Dear Shaded Viewers,
Last night, February 11th and tonight, February 12th, 2022, Flávio Juán Núñez and Laurent Tijou presented a performance titled “Passing”. The performance is a key element to their current exhibition at 35-37 “Past Bones, Present Flesh, Future Omen”.
As you entered the performance space you could hear an electronic voice on audio reciting “Enter” on a loop. As the performance continued that same voice repeated texts that appear in the Past Bones, Present Flesh, Future Omen exhibition:
“Knowledge we’ve transmitted
Apprenticeships we’ve inherited
Crafts we’ve mastered
Innovations we’ve discovered
Languages we’ve learned
The performance consisted of Núñez, dressed in a white fabric wrapped around his waist adorned with a compilation of jewellery, designed and crafted by Laurent Tijou. Núñez proceeded to walk between the platforms. As the artist walked on his journey on this pre-conceived road, the viewers were transported into another dimension somewhere deep inside themselves. The effect the performance had on the viewers was obvious by the expressions on their faces. Clearly they were reflecting on what they were seeing on stage. In the beginning we watched as Nuñez broke out of a kind of cocoon, symbolically this was a construction created by a mold of tape cast around the artist’s feet. He rather violently releases himself from the bondage as the act begins. With his powerful body, Núñez starts smashing fabric bags, dust and rocks. You can’t help but think about the Sisyphus course we all face in life. The next step the artist pours water over himself and then covers his body with clay. After he is redefined in clay he then rolls in white dust and finally he arrives at the extreme end of the platform wearing a huge head piece that references the elements of sculptures in his present exhibition at 35-37. The final image is intensely beautiful, the viewers are charged with emotion as they saunter out of the space knowing that they have witnessed an act of Passing.

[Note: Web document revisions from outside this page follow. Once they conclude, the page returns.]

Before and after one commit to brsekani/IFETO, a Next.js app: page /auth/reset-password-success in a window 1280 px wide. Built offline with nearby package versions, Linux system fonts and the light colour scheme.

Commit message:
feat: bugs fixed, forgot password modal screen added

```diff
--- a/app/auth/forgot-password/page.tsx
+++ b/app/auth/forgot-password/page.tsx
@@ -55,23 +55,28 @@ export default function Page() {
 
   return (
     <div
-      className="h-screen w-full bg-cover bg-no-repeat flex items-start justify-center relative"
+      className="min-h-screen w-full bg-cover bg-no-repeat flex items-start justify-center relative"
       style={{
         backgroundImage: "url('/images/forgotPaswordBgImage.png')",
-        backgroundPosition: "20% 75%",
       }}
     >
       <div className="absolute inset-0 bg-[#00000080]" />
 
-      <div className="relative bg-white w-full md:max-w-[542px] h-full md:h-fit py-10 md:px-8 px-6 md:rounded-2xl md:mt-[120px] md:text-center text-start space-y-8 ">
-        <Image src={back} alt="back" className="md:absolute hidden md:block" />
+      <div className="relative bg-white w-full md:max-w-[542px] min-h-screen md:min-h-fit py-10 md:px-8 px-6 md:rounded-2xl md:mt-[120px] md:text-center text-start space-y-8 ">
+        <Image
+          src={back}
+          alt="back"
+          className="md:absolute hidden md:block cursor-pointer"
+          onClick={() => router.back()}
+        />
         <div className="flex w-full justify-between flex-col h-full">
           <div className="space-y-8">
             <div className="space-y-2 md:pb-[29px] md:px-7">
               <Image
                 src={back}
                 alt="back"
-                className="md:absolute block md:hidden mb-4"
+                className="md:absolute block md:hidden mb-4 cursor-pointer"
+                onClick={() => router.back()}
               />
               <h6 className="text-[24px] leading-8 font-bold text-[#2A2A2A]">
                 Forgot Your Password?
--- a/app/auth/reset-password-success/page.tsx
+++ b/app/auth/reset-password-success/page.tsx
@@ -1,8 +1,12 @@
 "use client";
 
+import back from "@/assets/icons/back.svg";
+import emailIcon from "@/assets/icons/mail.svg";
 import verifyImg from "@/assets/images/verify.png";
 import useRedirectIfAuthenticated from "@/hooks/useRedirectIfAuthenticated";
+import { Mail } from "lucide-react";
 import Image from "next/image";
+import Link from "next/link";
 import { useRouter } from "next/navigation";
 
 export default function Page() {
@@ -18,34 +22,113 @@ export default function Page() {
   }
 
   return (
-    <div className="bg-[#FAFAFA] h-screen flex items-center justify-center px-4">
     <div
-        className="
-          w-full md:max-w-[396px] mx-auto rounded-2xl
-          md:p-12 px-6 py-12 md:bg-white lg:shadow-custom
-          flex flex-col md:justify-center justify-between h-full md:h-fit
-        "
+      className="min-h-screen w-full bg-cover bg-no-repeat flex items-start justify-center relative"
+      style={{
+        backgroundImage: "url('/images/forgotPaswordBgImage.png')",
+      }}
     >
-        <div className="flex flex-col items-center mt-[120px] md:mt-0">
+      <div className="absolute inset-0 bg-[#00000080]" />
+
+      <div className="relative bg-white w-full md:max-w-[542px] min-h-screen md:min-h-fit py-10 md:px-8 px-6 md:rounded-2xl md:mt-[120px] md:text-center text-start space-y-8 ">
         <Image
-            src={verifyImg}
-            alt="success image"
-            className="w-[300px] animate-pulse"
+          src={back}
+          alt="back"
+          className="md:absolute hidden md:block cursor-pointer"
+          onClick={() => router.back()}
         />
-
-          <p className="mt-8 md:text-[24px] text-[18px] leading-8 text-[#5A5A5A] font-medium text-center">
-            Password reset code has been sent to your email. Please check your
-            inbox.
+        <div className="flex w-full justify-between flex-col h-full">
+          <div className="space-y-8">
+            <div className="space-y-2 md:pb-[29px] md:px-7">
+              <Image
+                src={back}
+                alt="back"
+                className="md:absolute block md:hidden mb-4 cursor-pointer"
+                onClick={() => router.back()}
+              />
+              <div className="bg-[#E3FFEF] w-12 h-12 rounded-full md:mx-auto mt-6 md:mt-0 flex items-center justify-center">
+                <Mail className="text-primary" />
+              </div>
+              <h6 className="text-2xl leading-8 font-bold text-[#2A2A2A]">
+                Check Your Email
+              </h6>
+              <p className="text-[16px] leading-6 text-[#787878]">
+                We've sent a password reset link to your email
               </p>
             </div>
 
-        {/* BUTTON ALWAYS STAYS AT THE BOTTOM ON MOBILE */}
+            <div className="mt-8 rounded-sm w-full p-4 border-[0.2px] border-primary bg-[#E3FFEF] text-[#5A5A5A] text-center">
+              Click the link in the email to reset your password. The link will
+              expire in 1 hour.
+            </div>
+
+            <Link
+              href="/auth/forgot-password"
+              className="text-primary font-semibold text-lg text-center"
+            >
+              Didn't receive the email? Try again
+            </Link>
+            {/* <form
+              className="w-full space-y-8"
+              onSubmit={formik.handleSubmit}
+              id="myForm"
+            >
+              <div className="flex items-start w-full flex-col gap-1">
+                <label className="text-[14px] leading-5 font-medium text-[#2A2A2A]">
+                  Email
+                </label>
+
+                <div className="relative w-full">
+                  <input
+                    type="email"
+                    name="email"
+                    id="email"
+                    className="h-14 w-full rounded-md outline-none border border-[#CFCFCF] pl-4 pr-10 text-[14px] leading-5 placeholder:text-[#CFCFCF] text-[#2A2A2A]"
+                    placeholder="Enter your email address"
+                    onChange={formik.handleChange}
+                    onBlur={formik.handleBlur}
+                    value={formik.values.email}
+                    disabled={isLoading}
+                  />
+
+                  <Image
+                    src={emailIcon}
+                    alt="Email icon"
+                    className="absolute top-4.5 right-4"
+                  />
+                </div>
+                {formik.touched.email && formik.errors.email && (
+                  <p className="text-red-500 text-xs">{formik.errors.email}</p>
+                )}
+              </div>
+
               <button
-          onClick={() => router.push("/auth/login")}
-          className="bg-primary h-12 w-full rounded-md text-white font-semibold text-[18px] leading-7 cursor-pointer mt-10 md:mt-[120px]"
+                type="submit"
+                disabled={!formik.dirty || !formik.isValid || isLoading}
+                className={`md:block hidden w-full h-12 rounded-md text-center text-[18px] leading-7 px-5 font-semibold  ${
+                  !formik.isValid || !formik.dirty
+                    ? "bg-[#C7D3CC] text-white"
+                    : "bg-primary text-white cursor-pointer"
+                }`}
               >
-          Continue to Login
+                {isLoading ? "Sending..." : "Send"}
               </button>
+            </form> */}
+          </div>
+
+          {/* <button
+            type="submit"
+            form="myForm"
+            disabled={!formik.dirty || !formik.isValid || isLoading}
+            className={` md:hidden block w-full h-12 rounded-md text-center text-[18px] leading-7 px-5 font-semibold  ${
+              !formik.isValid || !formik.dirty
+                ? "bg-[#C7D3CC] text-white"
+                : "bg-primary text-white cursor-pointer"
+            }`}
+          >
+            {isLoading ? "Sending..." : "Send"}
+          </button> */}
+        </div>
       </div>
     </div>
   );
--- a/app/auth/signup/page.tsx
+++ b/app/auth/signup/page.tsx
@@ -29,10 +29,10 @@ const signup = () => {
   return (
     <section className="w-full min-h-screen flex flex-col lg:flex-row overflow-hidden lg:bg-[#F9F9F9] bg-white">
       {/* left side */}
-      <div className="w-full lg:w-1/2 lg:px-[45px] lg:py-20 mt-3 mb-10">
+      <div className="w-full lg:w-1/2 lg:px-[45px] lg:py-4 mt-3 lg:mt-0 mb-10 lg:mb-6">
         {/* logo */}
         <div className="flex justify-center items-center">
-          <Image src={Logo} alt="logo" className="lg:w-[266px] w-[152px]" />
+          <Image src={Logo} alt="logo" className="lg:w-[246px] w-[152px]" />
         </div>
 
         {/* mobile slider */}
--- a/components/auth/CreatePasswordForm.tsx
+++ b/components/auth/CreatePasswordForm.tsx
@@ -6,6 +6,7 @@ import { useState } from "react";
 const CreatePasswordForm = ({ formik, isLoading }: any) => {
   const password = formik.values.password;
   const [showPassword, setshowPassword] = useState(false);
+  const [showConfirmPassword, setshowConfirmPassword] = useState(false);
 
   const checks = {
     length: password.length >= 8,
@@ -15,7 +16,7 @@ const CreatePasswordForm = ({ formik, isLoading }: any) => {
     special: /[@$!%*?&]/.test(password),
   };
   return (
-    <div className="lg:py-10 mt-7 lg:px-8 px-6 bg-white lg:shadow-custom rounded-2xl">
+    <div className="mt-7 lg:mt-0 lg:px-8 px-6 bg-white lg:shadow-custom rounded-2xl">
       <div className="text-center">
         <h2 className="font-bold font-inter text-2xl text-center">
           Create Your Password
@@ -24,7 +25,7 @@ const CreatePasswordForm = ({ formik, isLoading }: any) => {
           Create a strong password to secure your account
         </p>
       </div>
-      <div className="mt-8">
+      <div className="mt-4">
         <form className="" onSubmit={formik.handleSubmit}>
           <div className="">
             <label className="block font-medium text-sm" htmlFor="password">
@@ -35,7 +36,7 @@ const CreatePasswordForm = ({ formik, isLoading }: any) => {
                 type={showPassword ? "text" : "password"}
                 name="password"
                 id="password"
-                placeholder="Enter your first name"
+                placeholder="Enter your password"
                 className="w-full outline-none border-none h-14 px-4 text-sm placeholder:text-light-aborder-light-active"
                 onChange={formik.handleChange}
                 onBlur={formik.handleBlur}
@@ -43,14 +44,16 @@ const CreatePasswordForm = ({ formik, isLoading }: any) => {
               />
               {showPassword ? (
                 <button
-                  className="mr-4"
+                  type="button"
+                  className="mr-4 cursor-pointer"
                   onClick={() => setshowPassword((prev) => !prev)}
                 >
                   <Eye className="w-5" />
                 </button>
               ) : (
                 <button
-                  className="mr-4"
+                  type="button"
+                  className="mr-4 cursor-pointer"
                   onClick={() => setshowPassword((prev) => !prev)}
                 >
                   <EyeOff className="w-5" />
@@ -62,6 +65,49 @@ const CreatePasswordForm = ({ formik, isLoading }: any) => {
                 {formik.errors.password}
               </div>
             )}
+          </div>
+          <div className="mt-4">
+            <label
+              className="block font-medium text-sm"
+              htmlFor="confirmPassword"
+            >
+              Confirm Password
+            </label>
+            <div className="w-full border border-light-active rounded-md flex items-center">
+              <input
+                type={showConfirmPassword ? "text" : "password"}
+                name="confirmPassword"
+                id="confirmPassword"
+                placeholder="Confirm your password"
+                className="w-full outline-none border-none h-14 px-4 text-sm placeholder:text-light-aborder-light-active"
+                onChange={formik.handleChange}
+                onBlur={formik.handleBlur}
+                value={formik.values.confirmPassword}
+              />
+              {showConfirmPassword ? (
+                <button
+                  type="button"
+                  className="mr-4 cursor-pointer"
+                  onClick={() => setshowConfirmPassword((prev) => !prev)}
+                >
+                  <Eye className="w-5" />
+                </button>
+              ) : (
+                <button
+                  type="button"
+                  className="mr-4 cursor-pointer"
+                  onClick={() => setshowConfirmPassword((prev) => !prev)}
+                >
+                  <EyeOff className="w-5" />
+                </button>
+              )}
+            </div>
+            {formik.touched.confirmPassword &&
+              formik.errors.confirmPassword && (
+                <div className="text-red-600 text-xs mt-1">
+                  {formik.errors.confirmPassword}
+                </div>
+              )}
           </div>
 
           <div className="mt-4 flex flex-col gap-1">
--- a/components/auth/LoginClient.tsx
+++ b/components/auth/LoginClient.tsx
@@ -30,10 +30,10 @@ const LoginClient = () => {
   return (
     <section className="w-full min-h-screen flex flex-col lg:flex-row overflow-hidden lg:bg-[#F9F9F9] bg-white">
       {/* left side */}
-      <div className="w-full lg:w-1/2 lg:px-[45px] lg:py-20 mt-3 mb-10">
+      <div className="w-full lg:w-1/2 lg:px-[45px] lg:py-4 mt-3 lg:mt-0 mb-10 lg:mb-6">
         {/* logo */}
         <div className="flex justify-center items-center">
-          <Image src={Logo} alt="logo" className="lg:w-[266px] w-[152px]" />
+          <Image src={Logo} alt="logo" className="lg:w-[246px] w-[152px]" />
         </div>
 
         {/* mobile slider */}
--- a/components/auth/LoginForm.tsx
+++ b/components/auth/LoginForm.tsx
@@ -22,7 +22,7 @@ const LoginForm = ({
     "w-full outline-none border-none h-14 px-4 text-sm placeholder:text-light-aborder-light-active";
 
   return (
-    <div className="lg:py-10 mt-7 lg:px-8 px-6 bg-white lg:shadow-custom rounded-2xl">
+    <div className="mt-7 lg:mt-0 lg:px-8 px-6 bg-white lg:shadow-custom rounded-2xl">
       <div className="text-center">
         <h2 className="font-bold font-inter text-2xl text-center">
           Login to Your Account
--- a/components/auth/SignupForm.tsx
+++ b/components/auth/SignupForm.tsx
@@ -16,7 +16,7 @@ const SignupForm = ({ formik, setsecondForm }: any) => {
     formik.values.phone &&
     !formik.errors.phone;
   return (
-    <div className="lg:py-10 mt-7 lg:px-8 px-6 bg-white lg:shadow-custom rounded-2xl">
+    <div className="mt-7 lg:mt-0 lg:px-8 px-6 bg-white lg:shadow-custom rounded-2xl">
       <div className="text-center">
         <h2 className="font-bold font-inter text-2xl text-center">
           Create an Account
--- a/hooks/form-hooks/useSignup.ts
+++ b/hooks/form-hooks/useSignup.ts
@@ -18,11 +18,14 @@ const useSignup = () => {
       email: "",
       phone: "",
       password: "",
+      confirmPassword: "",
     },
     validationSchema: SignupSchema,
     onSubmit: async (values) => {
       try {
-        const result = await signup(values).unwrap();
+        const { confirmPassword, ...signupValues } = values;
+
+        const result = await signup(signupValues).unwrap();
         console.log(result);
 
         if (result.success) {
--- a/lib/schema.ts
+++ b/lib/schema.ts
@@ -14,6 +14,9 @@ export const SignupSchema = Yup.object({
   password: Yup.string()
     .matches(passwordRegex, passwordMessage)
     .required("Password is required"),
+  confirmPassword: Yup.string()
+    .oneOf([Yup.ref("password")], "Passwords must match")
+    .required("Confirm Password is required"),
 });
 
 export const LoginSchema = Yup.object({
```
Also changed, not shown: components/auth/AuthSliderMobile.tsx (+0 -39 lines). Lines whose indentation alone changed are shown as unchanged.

A little flashback to the exhibition: Flávio Juán Núñez started out as a professional taxidermist, “I learned to sculpt animals and give them back their life”, That’s what he explained to Diane Pernet herself, as he gave her a tour around the exhibition. Perhaps that is where he acquired his sense of sculpture and his ongoing reflection about life and death, and how both can sublimate the other in many forms. Death and rebirth seem to be the axis of his work.
“It’s a story about elevation. The new sublime, the new divine”. Explained Núñez to Diane Pernet as he showed her a small cast sculpture where he had added an element of metal or “jewellery” in his own definition, the exact same shape is what we saw him wear at the end of the performance of “Passing”. What we witnessed was a human elevated to something even greater than himself. Is it through death that we reach this elevation? Or is death just part of the journey to endless elevation? And what is this elevation to? Is it to beauty?